__Exercise__: Repeat exactly the lines of the entries below from the one with "-# Enchanting Sirens Ep 2 - first frames" through the one with "iPhone-style real look)", both ends included, and nothing else.

Top of Recorded data

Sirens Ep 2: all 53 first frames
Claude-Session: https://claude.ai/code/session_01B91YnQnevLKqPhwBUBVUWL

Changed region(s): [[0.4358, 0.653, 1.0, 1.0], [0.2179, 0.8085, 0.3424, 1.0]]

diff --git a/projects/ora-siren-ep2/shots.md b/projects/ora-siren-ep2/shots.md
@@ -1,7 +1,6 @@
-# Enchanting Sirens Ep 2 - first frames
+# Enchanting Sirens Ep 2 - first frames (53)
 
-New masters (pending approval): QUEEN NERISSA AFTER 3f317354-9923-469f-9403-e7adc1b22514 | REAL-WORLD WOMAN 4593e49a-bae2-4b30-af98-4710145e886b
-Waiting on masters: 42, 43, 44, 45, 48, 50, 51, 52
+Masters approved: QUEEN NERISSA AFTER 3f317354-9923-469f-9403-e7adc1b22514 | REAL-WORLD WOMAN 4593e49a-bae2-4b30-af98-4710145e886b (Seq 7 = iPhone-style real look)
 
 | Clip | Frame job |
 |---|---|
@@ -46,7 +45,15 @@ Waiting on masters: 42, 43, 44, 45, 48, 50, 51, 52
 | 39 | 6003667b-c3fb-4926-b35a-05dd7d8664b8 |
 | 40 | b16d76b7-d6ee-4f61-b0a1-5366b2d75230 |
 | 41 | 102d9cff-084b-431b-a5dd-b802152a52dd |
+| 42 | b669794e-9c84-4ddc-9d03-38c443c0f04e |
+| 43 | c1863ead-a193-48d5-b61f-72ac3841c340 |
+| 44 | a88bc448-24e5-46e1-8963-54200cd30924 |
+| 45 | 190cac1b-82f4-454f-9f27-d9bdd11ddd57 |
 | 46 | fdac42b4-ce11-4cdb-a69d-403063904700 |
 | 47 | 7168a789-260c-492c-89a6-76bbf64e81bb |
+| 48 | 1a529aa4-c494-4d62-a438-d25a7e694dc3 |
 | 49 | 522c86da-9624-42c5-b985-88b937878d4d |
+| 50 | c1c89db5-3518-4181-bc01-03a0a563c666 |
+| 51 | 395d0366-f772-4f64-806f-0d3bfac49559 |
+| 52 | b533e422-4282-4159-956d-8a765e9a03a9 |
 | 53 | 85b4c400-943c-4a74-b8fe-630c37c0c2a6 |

Bottom of Recorded data

__Exercise result__:
-# Enchanting Sirens Ep 2 - first frames
+# Enchanting Sirens Ep 2 - first frames (53)
 
-New masters (pending approval): QUEEN NERISSA AFTER 3f317354-9923-469f-9403-e7adc1b22514 | REAL-WORLD WOMAN 4593e49a-bae2-4b30-af98-4710145e886b
-Waiting on masters: 42, 43, 44, 45, 48, 50, 51, 52
+Masters approved: QUEEN NERISSA AFTER 3f317354-9923-469f-9403-e7adc1b22514 | REAL-WORLD WOMAN 4593e49a-bae2-4b30-af98-4710145e886b (Seq 7 = iPhone-style real look)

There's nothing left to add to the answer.